> _Directions for this task_
Compute how many lines below contain the word "tbGreenMin" and respond with that number only.

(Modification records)
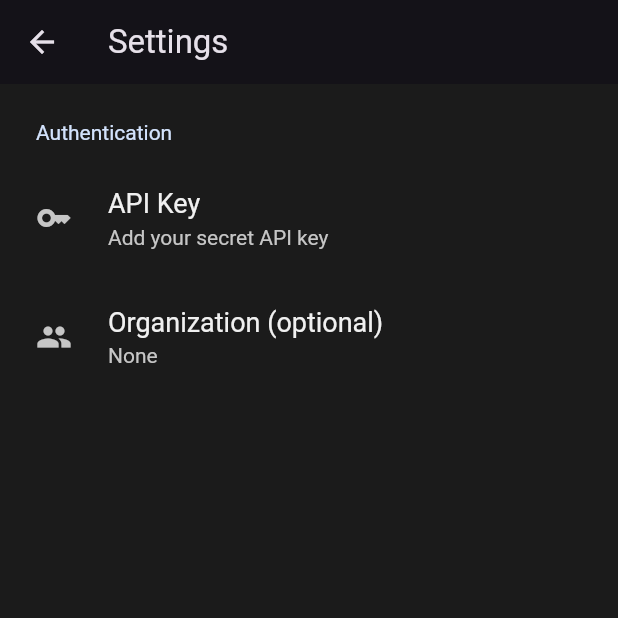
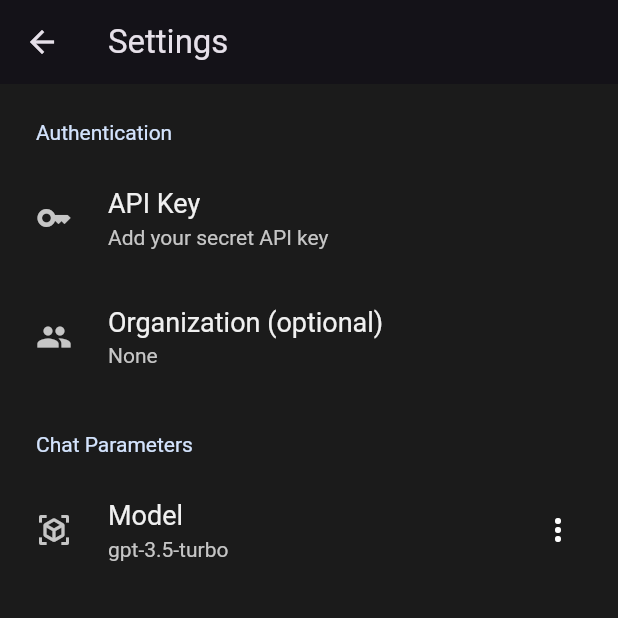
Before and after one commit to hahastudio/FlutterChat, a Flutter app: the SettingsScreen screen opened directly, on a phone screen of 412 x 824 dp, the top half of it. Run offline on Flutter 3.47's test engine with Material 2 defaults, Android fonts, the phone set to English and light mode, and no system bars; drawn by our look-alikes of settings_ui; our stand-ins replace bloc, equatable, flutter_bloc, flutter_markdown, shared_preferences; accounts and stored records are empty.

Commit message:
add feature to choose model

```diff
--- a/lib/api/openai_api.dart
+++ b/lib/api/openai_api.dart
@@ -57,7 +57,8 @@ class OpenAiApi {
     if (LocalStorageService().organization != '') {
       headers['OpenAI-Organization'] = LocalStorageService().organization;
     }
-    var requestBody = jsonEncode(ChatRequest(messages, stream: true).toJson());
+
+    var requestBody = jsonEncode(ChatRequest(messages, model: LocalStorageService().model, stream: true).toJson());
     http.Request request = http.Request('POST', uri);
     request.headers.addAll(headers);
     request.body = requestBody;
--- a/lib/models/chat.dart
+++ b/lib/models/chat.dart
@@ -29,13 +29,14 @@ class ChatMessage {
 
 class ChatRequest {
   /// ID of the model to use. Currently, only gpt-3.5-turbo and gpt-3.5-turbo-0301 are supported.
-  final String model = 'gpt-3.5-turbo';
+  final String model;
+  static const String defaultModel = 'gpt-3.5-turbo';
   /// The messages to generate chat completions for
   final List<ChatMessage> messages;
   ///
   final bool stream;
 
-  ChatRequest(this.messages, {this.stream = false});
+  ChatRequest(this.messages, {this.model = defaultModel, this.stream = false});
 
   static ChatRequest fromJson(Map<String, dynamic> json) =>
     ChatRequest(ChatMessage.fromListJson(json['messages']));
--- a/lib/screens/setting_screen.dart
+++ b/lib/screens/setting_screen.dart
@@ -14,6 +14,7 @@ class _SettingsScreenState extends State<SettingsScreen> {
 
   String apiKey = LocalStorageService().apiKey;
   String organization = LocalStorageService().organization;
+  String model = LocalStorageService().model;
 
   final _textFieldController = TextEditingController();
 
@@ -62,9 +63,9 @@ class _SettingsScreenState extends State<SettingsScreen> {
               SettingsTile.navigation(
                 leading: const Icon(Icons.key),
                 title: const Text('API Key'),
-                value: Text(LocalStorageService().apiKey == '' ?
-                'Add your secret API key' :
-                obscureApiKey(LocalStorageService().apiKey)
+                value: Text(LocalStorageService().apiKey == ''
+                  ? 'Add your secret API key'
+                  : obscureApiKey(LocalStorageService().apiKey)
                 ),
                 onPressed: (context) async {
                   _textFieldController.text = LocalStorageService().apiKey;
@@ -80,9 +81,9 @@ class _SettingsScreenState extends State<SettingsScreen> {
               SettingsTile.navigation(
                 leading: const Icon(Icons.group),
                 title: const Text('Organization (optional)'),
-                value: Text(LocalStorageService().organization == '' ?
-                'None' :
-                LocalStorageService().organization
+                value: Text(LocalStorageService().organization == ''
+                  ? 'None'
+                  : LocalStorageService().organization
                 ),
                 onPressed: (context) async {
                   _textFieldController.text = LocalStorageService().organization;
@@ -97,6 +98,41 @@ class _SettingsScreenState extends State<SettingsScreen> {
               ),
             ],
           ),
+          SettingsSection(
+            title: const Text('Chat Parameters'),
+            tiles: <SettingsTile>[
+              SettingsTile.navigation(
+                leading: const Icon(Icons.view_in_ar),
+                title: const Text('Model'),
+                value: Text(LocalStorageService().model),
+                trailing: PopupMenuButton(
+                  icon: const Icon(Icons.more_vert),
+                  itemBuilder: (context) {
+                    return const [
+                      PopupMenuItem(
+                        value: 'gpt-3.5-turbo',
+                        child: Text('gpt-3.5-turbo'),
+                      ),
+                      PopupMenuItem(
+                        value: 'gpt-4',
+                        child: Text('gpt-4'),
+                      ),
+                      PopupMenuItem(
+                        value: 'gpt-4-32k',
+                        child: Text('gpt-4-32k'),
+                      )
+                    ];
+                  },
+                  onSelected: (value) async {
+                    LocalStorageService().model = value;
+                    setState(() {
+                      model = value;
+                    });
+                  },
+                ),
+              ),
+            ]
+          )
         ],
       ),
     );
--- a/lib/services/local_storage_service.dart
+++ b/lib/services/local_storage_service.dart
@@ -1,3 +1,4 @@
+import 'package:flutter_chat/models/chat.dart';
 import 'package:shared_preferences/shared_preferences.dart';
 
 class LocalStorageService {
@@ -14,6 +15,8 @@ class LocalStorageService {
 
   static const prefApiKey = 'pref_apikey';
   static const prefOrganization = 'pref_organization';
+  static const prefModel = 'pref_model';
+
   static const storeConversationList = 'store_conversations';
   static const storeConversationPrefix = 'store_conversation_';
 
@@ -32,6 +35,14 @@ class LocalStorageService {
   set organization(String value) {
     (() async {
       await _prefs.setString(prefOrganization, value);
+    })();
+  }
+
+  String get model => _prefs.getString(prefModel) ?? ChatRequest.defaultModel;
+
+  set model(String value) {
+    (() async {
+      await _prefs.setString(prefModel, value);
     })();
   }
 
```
* * *
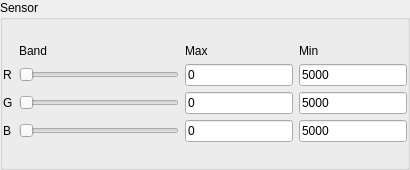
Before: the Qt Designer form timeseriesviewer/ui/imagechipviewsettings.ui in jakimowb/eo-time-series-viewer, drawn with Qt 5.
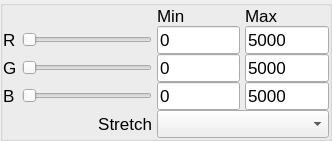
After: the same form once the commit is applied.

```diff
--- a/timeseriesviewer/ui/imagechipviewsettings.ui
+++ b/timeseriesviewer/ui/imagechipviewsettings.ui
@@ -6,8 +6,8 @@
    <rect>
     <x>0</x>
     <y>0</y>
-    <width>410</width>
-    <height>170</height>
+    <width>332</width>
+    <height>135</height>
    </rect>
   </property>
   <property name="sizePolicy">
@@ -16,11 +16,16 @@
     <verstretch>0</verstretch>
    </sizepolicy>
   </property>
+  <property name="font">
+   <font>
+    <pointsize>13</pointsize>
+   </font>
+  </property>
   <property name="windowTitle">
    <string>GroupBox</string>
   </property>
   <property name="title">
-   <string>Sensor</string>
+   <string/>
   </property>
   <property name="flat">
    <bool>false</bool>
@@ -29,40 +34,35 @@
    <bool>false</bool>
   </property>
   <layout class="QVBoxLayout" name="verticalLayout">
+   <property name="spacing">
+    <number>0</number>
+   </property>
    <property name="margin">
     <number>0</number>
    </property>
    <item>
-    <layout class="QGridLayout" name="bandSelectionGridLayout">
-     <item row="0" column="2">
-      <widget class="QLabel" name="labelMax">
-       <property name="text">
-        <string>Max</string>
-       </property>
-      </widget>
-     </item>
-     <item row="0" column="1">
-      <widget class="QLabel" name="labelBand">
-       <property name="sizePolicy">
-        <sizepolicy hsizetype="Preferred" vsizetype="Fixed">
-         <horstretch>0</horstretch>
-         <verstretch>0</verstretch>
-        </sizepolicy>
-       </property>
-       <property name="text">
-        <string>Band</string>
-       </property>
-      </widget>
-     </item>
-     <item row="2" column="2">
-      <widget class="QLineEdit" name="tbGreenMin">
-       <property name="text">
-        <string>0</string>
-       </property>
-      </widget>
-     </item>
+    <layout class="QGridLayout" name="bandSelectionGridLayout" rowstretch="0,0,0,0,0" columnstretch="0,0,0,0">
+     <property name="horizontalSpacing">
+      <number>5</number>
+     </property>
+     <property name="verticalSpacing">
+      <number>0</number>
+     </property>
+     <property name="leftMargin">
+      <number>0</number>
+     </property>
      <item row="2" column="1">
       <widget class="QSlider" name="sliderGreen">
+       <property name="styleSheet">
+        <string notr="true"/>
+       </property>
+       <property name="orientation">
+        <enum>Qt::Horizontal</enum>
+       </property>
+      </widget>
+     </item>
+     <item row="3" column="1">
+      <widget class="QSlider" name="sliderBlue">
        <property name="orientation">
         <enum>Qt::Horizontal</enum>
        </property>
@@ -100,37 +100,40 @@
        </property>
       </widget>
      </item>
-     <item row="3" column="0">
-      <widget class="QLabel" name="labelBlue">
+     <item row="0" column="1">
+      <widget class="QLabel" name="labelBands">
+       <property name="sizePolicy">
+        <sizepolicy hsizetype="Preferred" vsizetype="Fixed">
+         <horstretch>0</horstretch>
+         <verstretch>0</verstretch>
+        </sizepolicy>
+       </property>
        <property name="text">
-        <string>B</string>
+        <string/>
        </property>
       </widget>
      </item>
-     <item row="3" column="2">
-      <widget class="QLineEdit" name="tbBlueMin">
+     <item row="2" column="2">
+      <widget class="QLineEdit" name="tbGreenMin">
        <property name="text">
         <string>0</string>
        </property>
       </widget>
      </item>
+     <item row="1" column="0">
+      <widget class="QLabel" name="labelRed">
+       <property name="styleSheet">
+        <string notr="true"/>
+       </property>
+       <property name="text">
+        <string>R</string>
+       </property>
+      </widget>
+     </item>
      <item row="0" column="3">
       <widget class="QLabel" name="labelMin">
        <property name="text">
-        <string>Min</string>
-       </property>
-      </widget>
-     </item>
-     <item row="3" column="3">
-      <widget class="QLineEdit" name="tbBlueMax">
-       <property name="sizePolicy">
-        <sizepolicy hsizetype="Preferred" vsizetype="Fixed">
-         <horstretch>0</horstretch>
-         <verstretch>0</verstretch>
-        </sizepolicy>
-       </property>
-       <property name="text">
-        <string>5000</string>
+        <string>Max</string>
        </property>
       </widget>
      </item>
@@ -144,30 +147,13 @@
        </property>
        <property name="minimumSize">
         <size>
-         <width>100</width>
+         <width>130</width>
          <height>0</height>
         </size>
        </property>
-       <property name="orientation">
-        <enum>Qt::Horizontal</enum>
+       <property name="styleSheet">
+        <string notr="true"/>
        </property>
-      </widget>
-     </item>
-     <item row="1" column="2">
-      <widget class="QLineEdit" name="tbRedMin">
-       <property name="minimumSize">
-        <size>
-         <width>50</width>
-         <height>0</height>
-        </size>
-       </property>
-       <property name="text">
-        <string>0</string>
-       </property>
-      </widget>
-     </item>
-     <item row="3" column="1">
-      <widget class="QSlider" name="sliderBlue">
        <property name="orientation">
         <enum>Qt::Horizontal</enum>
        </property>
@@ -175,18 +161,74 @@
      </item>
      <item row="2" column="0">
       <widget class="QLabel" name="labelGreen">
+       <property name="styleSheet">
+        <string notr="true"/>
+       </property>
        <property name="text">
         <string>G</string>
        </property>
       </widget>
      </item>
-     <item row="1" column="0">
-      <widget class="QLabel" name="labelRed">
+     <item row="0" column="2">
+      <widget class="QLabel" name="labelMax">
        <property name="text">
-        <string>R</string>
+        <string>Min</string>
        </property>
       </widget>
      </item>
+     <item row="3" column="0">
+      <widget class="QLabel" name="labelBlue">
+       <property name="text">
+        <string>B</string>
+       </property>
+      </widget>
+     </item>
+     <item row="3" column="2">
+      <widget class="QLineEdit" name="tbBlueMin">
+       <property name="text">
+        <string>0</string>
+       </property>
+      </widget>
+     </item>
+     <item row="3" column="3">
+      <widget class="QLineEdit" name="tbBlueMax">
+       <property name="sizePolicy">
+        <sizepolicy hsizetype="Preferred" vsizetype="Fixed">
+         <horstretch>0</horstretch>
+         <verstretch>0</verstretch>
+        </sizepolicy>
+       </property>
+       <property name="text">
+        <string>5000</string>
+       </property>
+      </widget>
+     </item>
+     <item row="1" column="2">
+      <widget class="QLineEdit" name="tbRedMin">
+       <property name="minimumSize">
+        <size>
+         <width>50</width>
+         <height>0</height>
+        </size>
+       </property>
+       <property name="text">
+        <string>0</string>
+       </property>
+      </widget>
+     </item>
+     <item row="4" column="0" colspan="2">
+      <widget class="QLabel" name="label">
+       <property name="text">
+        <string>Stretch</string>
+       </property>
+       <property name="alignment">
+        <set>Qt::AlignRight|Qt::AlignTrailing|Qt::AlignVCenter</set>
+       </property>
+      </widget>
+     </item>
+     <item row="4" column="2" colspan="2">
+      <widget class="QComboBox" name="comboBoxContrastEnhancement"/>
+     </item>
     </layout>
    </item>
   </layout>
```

> _Solution to this problem_
2